The petition, at the top, offers these grounds for sacking Kitchen, who, if not recalled, would face reelection in November 2018: “The reason for her recall is because she has purposefully hurt businesses that employ citizens of Austin.”
Pretty general. I’m guessing every council that has ever come along, in Austin or any other American city of any size, has passed ordinances that “hurt” businesses by imposing some sort of limitations on them for environmental, safety, road access, zoning or other reasons. Building codes harm businesses in this manner, as do parking requirements. Heck, any city fee on a business hurts it, and they are always done purposefully. Or should that be “purposely?” Maybe both.
Austin has always functioned best when stakeholders work together to reach consensus. This take no prisoners approach to government is much more akin to the state of affairs in Washington, D.C., where it seems to make perfect sense to vote more than 50 times to undo legislation to no effect.
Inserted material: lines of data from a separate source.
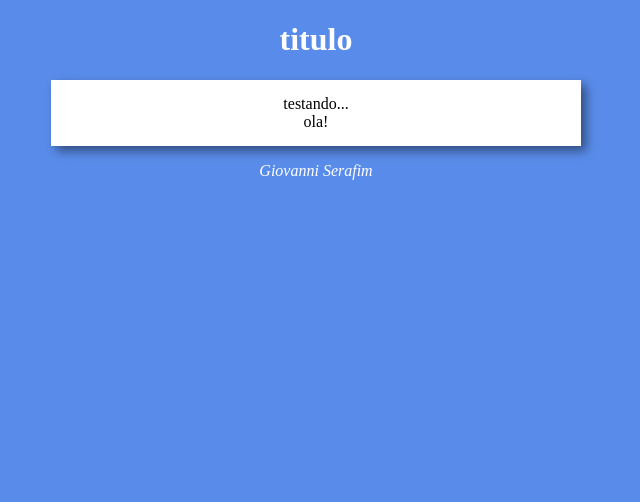
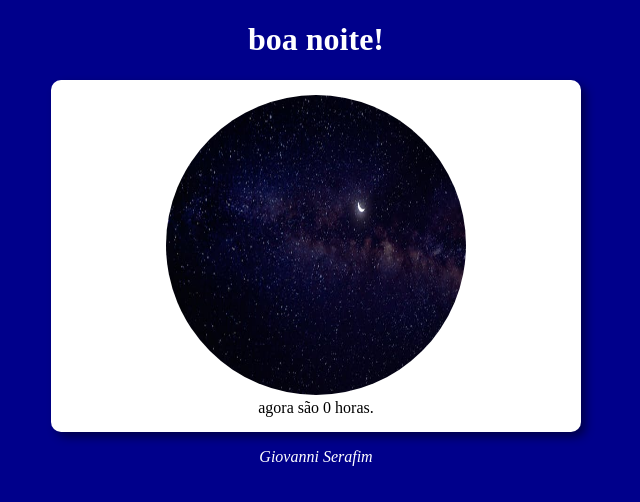
Before and after one commit to giovanni-serafim/Estudos-JavaScript, a plain HTML site: page Estudos JavaScript/exercícios/ex-01/bom_dia.html in a window 1280 px wide. Shown: the whole page, without its empty margins (324-964 px from the left). Drawn offline with Linux system fonts and the light colour scheme.

Commit message:
concluindo o primeiro exercício

```diff
--- a/Estudos JavaScript/exercícios/ex-01/bom_dia.css
+++ b/Estudos JavaScript/exercícios/ex-01/bom_dia.css
@@ -11,7 +11,7 @@ header{
 
 section{
     background-color: white;
-    border: 10px;
+    border-radius: 10px;
     padding: 15px;
     width: 500px;
     margin: auto;
@@ -23,3 +23,10 @@ footer{
     text-align: center;
     font-style: italic;
 }
+
+img {
+    width: 300px; /* ou outro valor que prefira */
+    height: 300px; /* mantenha a altura e largura iguais */
+    border-radius: 50%;
+
+}
--- a/Estudos JavaScript/exercícios/ex-01/bom_dia.html
+++ b/Estudos JavaScript/exercícios/ex-01/bom_dia.html
@@ -7,19 +7,19 @@
     <title>Document</title>
     <link rel="stylesheet" href="bom_dia.css">
 </head>
-<body>
+<body onload="carregar()">
     <header>
-        <h1>titulo</h1>
+        <h1>bom dia!</h1>
     </header>
 
     <section>
 
-        <div>
-            testando...
+        <div >
+            <img src="imgs/manhã.jpg" alt="imagem bom dia" id="img">
         </div>
 
 
-        <div>
+        <div id="msg">
             ola!
         </div>
 
@@ -28,5 +28,7 @@
     <footer>
         <p>Giovanni Serafim</p>
     </footer>
+
+    <script src="bom_dia.js"> </script>
 </body>
 </html>
--- /dev/null
+++ b/Estudos JavaScript/exercícios/ex-01/bom_dia.js
@@ -0,0 +1,26 @@
+function carregar(){
+   var msg = document.getElementById("msg")
+   var img = document.getElementById("img")
+   var titulo = document.getElementsByTagName("h1")[0]
+   var data = new Date()
+   var hora = data.getHours()
+   msg.innerHTML =` agora são ${hora} horas.`
+
+    if (hora >= 6 && hora <=12){
+        img.src = "imgs/manhã.jpg"
+        titulo.innerHTML = ("bom dia!")
+        document.body.style.backgroundColor = "rgb(89, 140, 234)"
+    }
+    else if (hora > 12 && hora <18){
+        img.src = "imgs/tarde.jpg"
+        titulo.innerHTML = ("boa tarde!")
+        document.body.style.backgroundColor = "darkorange"
+    }
+    else{
+        img.src = "imgs/noite.jpg"
+        titulo.innerHTML = ("boa noite!")
+        document.body.style.backgroundColor = "darkblue"
+    }
+
+
+}
```
Also changed, not shown: Estudos JavaScript/exercícios/ex-01/imgs/manhã.jpg (added), Estudos JavaScript/exercícios/ex-01/imgs/noite.jpg (added), Estudos JavaScript/exercícios/ex-01/imgs/tarde.jpg (added).
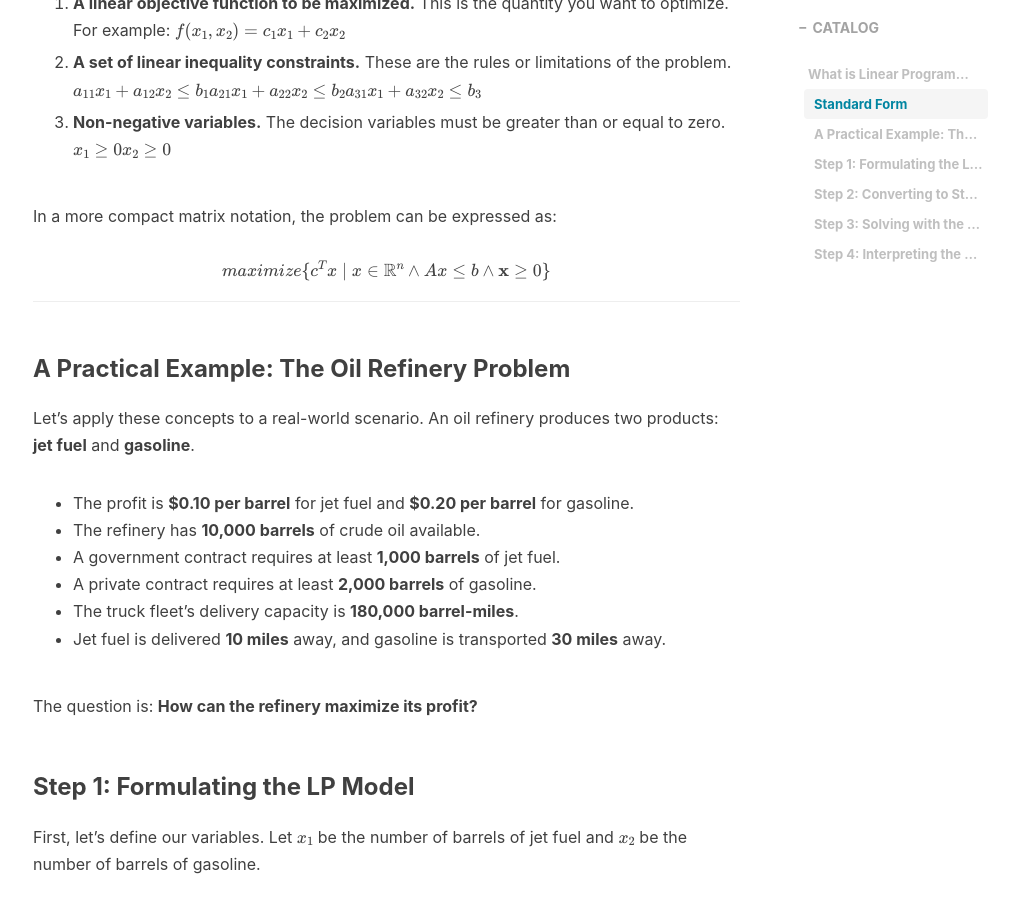
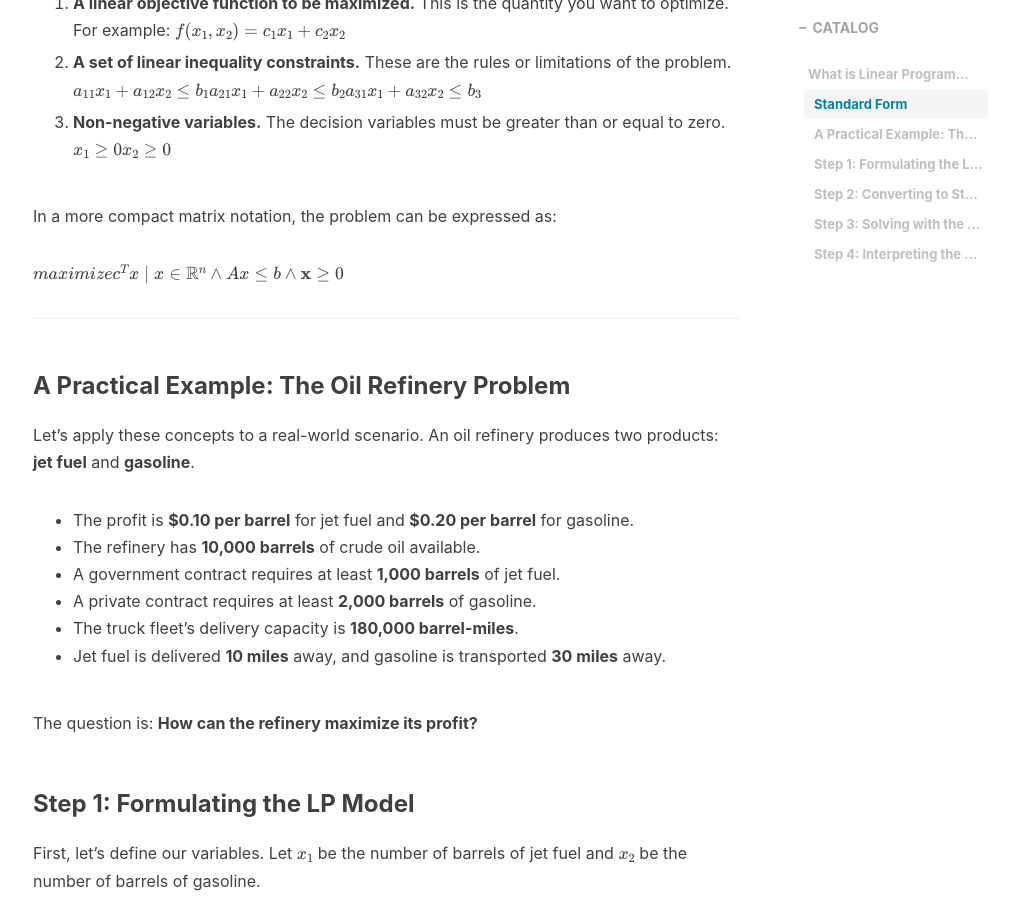
Before and after one commit to farmer3-c/farmer3-c.github.io, a Jekyll site: the page built from _posts/2025-09-14-introduction-to-linear-programing.md, in a window 1280 px wide and 900 px high, scrolled down 1104 px. Shown: the whole window, without its empty margins (232-1244 px from the left). Built offline with Jekyll 4.4.1, drawn with Linux system fonts in a browser that asks for light colours; nearby versions of some CDN libraries; formulas are drawn with MathJax 3; comment, search, counter and statistics services are not loaded.

Commit message:
change 3

```diff
--- a/_posts/2025-09-14-introduction-to-linear-programing.md
+++ b/_posts/2025-09-14-introduction-to-linear-programing.md
@@ -23,21 +23,19 @@
     $f(x_{1}, x_{2}) = c_{1}x_{1} + c_{2}x_{2}$
 
 2.  **A set of linear inequality constraints.** These are the rules or limitations of the problem.
-    $$
-    a_{11}x_{1} + a_{12}x_{2} \leq b_{1} \newline
-    a_{21}x_{1} + a_{22}x_{2} \leq b_{2} \newline
-    a_{31}x_{1} + a_{32}x_{2} \leq b_{3}
-    $$
+$a_{11}x_{1} + a_{12}x_{2} \leq b_{1} \newline
+a_{21}x_{1} + a_{22}x_{2} \leq b_{2} \newline
+a_{31}x_{1} + a_{32}x_{2} \leq b_{3}$
 
 3.  **Non-negative variables.** The decision variables must be greater than or equal to zero.
-    $$
+    $
     x_{1} \geq 0 \newline
     x_{2} \geq 0
-    $$
+    $
 
 In a more compact matrix notation, the problem can be expressed as:
 
-$${maximize } \{ {c^{T}x} \mid {x} \in \mathbb{R}^{n} \land {Ax} \leq {b} \land \mathbf{x} \geq {0} \}$$
+${maximize } \{ {c^{T}x} \mid {x} \in \mathbb{R}^{n} \land {Ax} \leq {b} \land \mathbf{x} \geq {0} \}$
 
 ---
 
@@ -59,17 +57,17 @@
 First, let's define our variables. Let $x_1$ be the number of barrels of jet fuel and $x_2$ be the number of barrels of gasoline.
 
 Our objective is to maximize profit, so the **objective function** is:
-$$\textbf{Maximize: } P = 0.10x_{1} + 0.20x_{2}$$
+$\textbf{Maximize: } P = 0.10x_{1} + 0.20x_{2}$
 
 Next, we establish the **constraints** based on the problem's conditions:
-$$
+$
 \begin{aligned}
 x_{1} + x_{2} &\leq 10000 && \text{(Crude oil availability)} \newline
 x_{1} &\geq 1000 && \text{(Jet fuel contract)} \newline
 x_{2} &\geq 2000 && \text{(Gasoline contract)} \newline
 10x_{1} + 30x_{2} &\leq 180000 && \text{(Delivery capacity)}
 \end{aligned}
-$$
+$
 The plot below shows the **feasible region**—the area where all constraints are satisfied. The optimal solution will lie at one of the vertices of this region.
 
 ![A graph showing the feasible region for a linear programming problem](/img/in-post/Linear_Programming_Feasible_Region.svg.png)
@@ -83,22 +81,22 @@
 First, let's handle the minimum production requirements. We can introduce new variables, $s_1 = x_1 - 1000$ and $s_2 = x_2 - 2000$, which represent the surplus production above the minimums. This ensures our new variables are non-negative ($s_1, s_2 \geq 0$).
 
 Substituting these into our model gives a new objective function:
-$$\textbf{Maximize: } P = 0.1(s_1 + 1000) + 0.2(s_2 + 2000) = 0.1s_1 + 0.2s_2 + 500$$
+$\textbf{Maximize: } P = 0.1(s_1 + 1000) + 0.2(s_2 + 2000) = 0.1s_1 + 0.2s_2 + 500$
 And updated constraints:
-$$
+$
 \begin{aligned}
 (s_1 + 1000) + (s_2 + 2000) &\leq 10000 \implies s_1 + s_2 \leq 7000 \newline
 10(s_1 + 1000) + 30(s_2 + 2000) &\leq 180000 \implies 10s_1 + 30s_2 \leq 110000 \newline
 s_1, s_2 &\geq 0
 \end{aligned}
-$$
+$
 Next, we convert the inequalities into equalities by introducing **slack variables** ($k_1, k_2$). These variables represent unused resources.
-$$
+$
 \begin{aligned}
 s_1 + s_2 + k_1 &= 7000 \newline
 10s_1 + 30s_2 + k_2 &= 110000
 \end{aligned}
-$$
+$
 Our objective function can be rewritten as $Z - 0.1s_1 - 0.2s_2 = 500$.
 
 ---
```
The method proposed by Austin4All, the nebulous group behind the Kitchen petition, is even worse, preferring to remove leaders they don’t like until they wear down the elected representative or get someone they like.
Austin has no shortage of contentious issues: environmental protection, affordable housing, development code rewrites, public safety, transportation. Resorting to a petition is a terrible way to write policy and an even worse way to choose leadership.
If it comes to a vote, hopefully Kitchen’s constituents in District 5 will take a stand and not allow her to be run out on a rail. I may not always agree with Kitchen, but I see no reason why she shouldn’t be allowed to serve her term. There are plenty of ways to build consensus for change; a recall petition is not one of them.